# PROBLEM TO WORK ON:
State how many lines of the entries below hold the word "README"; reply with nothing but the number.

# DATASET RECORDS:
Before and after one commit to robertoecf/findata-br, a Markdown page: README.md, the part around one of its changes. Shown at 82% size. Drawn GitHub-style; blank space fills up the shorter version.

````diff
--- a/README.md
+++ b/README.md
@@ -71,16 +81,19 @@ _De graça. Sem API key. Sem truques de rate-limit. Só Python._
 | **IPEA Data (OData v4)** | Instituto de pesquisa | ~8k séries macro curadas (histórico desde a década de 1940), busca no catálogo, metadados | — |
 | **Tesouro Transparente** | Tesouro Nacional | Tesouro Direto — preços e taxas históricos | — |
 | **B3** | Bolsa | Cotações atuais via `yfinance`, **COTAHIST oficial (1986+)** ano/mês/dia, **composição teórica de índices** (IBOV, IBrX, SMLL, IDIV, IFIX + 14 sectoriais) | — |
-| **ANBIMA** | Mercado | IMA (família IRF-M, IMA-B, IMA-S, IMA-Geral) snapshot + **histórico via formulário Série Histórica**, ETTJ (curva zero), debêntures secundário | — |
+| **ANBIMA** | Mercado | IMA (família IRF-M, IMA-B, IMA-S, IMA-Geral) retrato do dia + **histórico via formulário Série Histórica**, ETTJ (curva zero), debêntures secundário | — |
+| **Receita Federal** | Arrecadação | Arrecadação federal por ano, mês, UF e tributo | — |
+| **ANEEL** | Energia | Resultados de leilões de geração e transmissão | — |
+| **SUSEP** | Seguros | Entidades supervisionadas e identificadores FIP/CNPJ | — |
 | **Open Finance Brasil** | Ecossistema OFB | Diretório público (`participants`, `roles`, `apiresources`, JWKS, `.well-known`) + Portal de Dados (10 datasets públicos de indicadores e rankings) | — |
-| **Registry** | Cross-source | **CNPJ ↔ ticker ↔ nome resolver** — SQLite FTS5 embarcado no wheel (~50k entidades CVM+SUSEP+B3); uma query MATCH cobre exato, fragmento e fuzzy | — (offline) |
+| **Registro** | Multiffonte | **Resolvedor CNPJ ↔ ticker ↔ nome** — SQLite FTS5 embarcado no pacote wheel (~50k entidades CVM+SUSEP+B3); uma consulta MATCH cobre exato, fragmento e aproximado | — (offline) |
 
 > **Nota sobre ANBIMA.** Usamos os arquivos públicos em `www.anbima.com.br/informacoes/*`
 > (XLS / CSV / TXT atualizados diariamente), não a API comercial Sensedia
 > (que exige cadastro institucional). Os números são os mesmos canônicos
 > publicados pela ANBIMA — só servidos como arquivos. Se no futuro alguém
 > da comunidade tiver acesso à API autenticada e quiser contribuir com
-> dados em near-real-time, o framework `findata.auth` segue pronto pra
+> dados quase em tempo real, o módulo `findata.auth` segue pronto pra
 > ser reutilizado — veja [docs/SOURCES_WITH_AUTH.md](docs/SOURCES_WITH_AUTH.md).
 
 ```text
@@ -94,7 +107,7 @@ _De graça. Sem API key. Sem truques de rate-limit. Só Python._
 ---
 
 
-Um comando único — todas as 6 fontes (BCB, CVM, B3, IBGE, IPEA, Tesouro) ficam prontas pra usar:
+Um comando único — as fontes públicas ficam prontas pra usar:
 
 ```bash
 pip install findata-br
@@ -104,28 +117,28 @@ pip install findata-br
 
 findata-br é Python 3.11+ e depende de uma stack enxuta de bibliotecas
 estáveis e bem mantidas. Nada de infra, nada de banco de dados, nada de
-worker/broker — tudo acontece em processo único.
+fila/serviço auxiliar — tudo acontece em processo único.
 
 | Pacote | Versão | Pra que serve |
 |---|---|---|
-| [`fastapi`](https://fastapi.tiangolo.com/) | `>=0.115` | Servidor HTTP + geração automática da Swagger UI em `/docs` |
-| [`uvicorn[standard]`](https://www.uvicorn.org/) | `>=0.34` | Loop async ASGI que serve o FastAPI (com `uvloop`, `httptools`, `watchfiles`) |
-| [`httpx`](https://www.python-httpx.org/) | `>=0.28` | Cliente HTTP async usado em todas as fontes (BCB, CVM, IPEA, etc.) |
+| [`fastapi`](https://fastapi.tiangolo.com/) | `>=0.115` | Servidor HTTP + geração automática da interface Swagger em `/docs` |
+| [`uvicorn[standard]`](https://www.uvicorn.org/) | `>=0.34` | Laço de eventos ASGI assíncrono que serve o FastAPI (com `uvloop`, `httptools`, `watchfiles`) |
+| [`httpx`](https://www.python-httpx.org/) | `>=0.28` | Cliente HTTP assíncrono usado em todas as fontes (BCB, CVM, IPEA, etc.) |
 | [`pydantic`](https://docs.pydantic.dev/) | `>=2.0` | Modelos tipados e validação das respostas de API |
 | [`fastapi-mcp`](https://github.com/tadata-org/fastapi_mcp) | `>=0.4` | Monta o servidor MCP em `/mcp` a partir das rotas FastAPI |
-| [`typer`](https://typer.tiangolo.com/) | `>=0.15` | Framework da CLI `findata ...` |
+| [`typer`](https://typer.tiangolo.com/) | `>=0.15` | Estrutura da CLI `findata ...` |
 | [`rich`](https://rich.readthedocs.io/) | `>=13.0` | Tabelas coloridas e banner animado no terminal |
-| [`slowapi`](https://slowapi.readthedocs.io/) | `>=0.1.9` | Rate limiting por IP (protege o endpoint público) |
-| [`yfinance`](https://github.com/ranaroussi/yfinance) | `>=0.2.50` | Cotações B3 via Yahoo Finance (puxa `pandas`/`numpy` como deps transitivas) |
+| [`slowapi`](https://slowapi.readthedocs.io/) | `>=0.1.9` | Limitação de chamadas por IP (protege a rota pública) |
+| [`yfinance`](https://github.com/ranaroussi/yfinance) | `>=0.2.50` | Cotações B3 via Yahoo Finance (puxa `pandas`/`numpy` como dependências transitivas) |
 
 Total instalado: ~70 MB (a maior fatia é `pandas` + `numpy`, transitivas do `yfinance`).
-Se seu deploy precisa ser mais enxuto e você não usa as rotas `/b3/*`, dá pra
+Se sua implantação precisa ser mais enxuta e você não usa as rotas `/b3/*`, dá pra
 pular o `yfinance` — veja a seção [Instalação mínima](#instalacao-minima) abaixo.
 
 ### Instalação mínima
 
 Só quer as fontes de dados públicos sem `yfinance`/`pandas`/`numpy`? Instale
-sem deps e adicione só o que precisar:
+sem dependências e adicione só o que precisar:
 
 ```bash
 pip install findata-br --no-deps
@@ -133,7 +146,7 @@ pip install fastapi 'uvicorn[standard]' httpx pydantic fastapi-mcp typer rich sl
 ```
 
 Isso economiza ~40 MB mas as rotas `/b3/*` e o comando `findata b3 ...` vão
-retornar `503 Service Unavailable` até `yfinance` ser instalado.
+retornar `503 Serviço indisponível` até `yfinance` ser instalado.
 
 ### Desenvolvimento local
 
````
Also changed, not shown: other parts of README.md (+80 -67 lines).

# PROBLEM SOLUTION:
4